=== RECORD EXCERPTS ===
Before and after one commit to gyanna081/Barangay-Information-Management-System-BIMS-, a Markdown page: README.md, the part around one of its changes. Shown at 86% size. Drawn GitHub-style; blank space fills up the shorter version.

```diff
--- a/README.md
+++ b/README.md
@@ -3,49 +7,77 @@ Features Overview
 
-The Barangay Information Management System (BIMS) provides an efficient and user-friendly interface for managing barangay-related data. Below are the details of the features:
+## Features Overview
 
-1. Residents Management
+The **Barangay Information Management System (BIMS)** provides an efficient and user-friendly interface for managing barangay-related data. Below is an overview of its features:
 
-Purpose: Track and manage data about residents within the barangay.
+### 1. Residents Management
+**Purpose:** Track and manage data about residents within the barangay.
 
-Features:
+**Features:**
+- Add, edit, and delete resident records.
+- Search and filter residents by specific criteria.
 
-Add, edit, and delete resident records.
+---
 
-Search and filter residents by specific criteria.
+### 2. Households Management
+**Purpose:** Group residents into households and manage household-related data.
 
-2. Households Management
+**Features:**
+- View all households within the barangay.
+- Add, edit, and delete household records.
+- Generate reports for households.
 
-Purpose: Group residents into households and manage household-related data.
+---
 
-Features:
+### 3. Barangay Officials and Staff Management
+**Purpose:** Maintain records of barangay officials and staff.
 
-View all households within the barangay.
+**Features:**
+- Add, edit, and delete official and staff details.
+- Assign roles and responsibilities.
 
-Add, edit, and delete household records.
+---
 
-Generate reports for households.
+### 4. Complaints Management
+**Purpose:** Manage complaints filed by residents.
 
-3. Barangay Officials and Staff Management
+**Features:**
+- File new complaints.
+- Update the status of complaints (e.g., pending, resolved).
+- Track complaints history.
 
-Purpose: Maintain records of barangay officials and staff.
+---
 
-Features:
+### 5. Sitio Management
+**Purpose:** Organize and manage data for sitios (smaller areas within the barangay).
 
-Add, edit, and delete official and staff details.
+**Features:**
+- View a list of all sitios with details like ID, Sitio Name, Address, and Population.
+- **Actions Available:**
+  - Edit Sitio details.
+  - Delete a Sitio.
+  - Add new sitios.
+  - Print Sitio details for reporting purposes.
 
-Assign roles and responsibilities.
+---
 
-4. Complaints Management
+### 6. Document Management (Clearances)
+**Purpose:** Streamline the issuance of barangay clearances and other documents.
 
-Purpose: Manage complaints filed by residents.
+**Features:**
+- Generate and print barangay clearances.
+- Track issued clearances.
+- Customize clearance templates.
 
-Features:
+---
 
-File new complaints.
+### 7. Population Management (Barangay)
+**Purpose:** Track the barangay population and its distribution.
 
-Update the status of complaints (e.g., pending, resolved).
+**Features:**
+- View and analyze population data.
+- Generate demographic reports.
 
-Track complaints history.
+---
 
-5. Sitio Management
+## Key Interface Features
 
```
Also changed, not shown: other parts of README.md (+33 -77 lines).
===
A complete answer gives every line of the data that includes "Assign".

= ANSWER FOR THE TASK =
+- Assign roles and responsibilities.
-Assign roles and responsibilities.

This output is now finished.